┌────────
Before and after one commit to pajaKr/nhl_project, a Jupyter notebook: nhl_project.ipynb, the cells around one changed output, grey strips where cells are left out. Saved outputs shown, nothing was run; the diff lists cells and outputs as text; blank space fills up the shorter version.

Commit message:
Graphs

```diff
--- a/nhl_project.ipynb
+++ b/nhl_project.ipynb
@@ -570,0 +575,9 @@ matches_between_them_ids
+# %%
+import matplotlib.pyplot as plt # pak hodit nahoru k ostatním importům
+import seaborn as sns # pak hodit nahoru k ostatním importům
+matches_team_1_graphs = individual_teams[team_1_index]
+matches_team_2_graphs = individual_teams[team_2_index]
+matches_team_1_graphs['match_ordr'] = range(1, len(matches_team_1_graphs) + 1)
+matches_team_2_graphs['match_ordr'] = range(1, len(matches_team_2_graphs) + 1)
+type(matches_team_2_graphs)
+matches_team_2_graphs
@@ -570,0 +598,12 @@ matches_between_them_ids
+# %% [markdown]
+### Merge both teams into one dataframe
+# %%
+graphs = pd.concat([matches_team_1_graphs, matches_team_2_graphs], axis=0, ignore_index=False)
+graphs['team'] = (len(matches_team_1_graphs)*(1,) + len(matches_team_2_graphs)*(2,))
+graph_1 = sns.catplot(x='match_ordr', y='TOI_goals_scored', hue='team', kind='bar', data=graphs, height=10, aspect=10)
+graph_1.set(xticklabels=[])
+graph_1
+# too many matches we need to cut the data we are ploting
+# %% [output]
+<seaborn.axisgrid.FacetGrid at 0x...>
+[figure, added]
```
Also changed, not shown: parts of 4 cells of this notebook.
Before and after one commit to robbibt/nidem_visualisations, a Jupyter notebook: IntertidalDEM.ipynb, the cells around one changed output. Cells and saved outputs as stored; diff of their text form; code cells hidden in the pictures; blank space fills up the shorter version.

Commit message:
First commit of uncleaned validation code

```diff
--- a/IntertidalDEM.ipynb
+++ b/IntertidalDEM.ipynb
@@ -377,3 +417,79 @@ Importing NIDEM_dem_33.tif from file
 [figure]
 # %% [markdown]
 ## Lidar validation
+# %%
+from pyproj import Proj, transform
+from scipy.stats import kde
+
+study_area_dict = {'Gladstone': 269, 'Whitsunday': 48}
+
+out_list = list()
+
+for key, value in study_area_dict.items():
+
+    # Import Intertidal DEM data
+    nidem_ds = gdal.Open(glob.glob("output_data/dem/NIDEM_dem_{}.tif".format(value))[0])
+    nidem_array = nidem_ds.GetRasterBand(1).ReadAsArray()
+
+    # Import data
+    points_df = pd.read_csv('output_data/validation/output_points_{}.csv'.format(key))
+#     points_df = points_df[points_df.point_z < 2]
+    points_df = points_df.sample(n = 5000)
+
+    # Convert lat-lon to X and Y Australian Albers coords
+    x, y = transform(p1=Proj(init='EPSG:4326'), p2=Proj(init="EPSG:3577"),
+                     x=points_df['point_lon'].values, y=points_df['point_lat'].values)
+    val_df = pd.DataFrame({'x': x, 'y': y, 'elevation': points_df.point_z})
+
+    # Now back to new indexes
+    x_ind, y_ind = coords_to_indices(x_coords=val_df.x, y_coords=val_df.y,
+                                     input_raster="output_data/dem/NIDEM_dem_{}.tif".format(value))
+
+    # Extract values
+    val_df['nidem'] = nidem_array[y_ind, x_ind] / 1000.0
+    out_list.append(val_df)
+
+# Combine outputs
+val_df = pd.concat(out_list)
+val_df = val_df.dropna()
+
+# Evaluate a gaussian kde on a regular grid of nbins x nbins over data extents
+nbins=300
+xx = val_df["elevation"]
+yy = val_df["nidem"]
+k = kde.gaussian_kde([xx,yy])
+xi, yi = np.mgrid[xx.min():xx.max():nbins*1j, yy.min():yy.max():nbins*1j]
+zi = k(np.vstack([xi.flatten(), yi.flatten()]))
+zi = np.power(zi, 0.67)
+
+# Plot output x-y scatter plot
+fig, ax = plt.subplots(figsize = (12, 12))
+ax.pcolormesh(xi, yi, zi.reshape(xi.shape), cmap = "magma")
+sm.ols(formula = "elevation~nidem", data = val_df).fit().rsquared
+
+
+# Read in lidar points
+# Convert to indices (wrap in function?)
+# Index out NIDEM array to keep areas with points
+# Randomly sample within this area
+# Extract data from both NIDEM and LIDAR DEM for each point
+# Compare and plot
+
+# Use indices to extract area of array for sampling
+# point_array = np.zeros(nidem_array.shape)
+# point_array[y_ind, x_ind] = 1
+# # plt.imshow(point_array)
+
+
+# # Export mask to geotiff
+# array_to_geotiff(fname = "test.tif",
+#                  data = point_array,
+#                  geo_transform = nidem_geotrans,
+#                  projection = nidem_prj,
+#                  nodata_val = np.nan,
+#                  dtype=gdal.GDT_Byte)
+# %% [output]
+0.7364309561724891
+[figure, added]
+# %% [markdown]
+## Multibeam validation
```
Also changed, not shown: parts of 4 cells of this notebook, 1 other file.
└────────
- WORK INSTRUCTIONS
Scan the material for lines with the word "outputs", and copy each line you find.

- FINAL ANSWER
Before and after one commit to pajaKr/nhl_project, a Jupyter notebook: nhl_project.ipynb, the cells around one changed output, grey strips where cells are left out. Saved outputs shown, nothing was run; the diff lists cells and outputs as text; blank space fills up the shorter version.
Before and after one commit to robbibt/nidem_visualisations, a Jupyter notebook: IntertidalDEM.ipynb, the cells around one changed output. Cells and saved outputs as stored; diff of their text form; code cells hidden in the pictures; blank space fills up the shorter version.
+# Combine outputs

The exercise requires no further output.